When large news networks look to save dollars, their community papers are usually the first to go. In the latest piece for toast’s series on smaller, independent news outlets, we heard about how these kinds of cuts pushed Darren Krause to start LiveWire Calgary. A similar scenario inspired the founder and editor-in-chief of Toronto’s West End Phoenix, Dave Bidini.
With a varied career as a journalist, author and musician, Bidini wanted to produce a quality local paper that would foster close-knit connections between neighbors.
What Is the West End Phoenix?
Described as “low print, small run, mighty and true” on their website, the West End Phoenix is a periodical community newspaper. Here, Bidini tells toast about the West End Phoenix’s print-centric approach, how his wide network helped get things started and the importance of local journalism in supporting today’s artists.
What was the original vision and mission of West End Phoenix, and how did it get off the ground?
The origin story extends back to my time working in Yellowknife from 2015 to 2016; it was great to be working for a newspaper there that was really healthy and thriving. I came back [to Toronto], saw that community newspapers were in distress, and wondered if we could put together a paper that people would enjoy having delivered to their home. So I knocked on doors, and spent a whole summer asking people who live in the West End about newspapers, and what they thought about journalism. From that, I had pre-sold about 800 subscriptions before we had a single paper printed, so we knew there was an opportunity. Our first issue was five years ago last October.

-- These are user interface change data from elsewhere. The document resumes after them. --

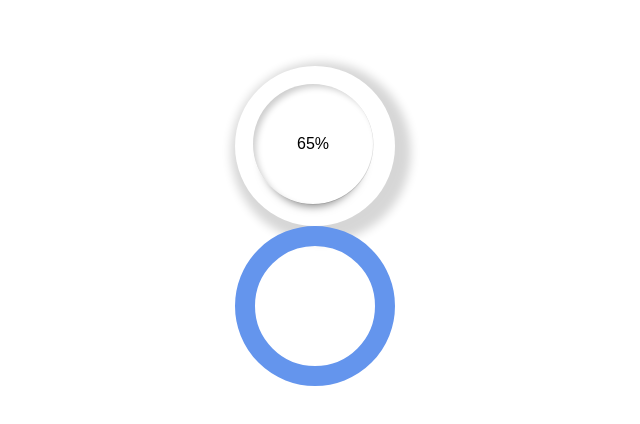
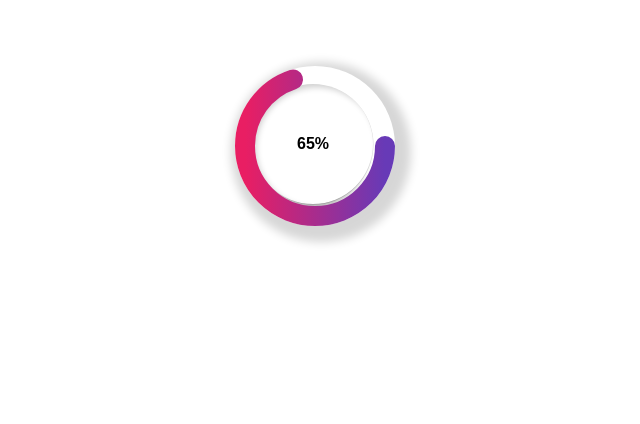
Before and after one commit to HarunnMetin/Progressing-Bar, a plain HTML site: page index.html in a window 1280 px wide. Shown: the part 254-678 px from the top of the page, without its empty margins (325-965 px from the left). Drawn offline with Linux system fonts and the light colour scheme.

Commit message:
complate Progressing Bar V3

```diff
--- a/index.html
+++ b/index.html
@@ -10,7 +10,7 @@
     <div class="skill">
       <div class="outer">
         <div class="inner">
-          <div id="number">65%</div>
+          <div id="number"></div>
         </div>
       </div>
       <div>
@@ -30,5 +30,7 @@
         </svg>
       </div>
     </div>
+
+    <script src="script.js"></script>
   </body>
 </html>
--- /dev/null
+++ b/script.js
@@ -0,0 +1,10 @@
+let number = document.getElementById("number");
+let counter = 0;
+setInterval(() => {
+  if (counter == 65) {
+    clearInterval();
+  } else {
+    counter += 1;
+    number.innerHTML = counter + "%";
+  }
+}, 30);
--- a/style.css
+++ b/style.css
@@ -41,11 +41,26 @@ body {
      0px 12px 10px -10px rgba(0,0,0,0.5);
 }
 #number{
-  font-weight: 600px;
+  font-weight: 600;
   color:black
 }
 circle{
   fill:none;
-  stroke: cornflowerblue;
+  stroke: url(#GradientColor);
   stroke-width: 20px;
+  stroke-dasharray: 472;
+  stroke-dashoffset: 472;
+  animation: anim 2s linear forwards;
+
 }
+svg{
+  position:absolute;
+  top: 0;
+  left: 0;
+}
+
+@keyframes anim{
+  100%{
+    stroke-dashoffset: 165;
+  }
+}
```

So many journalists, novelists, poets and essayists had seen their work dissipate… so we had all these resources available to us in terms of creative talent. We established that we would pay everybody as close to industry standards as we could, which was a large part of our pitch to subscribers, and still is.
What is West End Phoenix’s funding structure, and how did you decide on and grow that structure?
Our structure is about 30-35% subscription revenue, 37% donors and patrons and 30% advertisers and fundraising events — and the community kind of decided that for us.
When I was first selling subscriptions, I was also reaching out to prospective donors — Margaret Atwood actually wrote us our first check. I appealed to all of the people I’d met over the years as a musician, writer and journalist; I just called everybody. Here in the West End in particular, because of the cost of housing and rent, it has compromised an artist’s ability to exist, and I think people saw supporting the paper as a way of nourishing and sustaining that artist class.
It’s a tough landscape right now for journalism in general, including independent, non-profit, and/or investigative journalism. What are your thoughts on the future of this type of journalism? Where do you think it’s going?
Our content is a “peek between the houses”, and I think people will always have an appetite for that. Our Twitter scroll is dominated by global stories, and there’s a value in connecting us with what’s happening around the world, but on a local news level, I think people are always going to want to know, ‘What’s happening in that building?’.
I can’t tell you how many times people have come to me and said, ‘We’ve got to figure out a model to support local media’, but I think a singular model is really difficult, because it comes in so many different forms.
What keeps the West End Phoenix team going in these difficult, sometimes disheartening times in the industry? What gives you hope?
The word community is thrown around like a 50-tonne nickel nowadays, and a lot of people say community but don’t really know what that is, or they’re operating from a distance. With us, I think we can genuinely say that people in the neighborhood are writing about their neighbors, in a paper that’s delivered by their neighbor.
On Saturdays, we have over 100 volunteer delivery people, and when they come by the garage to deliver the papers, it’s so awesome to see them — they come on bikes, they bring their kids… there’s one volunteer who will finish his route by having a beer with the last person on his route. At the end of the day, we know that we’re going to be creating something beautiful, and that comes out of passion and love and commitment. Also, one of the things that keeps us going is that there’s no rules governing what exactly we are producing… our creative side is just as important as our journalism.
Any advice for other independent and/or smaller outlets?
You have to really get familiar with your neighbors, constituents and readers, and build that connection. When the paper started, for the first year we didn’t have an auto-renewal option for our subscribers — so I thought, I’m going to personally email and call all of our subscribers when their year has elapsed. I’ll never do it again because it was so time consuming, but I’m so glad I did, because when you have that one-on-one relationship with readers, you find out things like, ‘I love the crossword’, ‘I don’t like the way my paper is rolled’, or ‘It was great to see a story by writer X’. For me that’s what’s going to get you through those rough times, that connection and symbiotic relationship.
If you think about a highway, the road travelling West to digital is so packed with cars, but the road travelling the other way, in analog land, there’s nobody. When we decided to go print, it’s not like we were in competition with anybody. That can be a little bit lonely, you have to explain yourself a little bit more, but it’s always better to take that open lane if you can.
*Some responses may have been edited for length and clarity.
Next up: The Narwhal proves that people will pay for quality environmental reporting.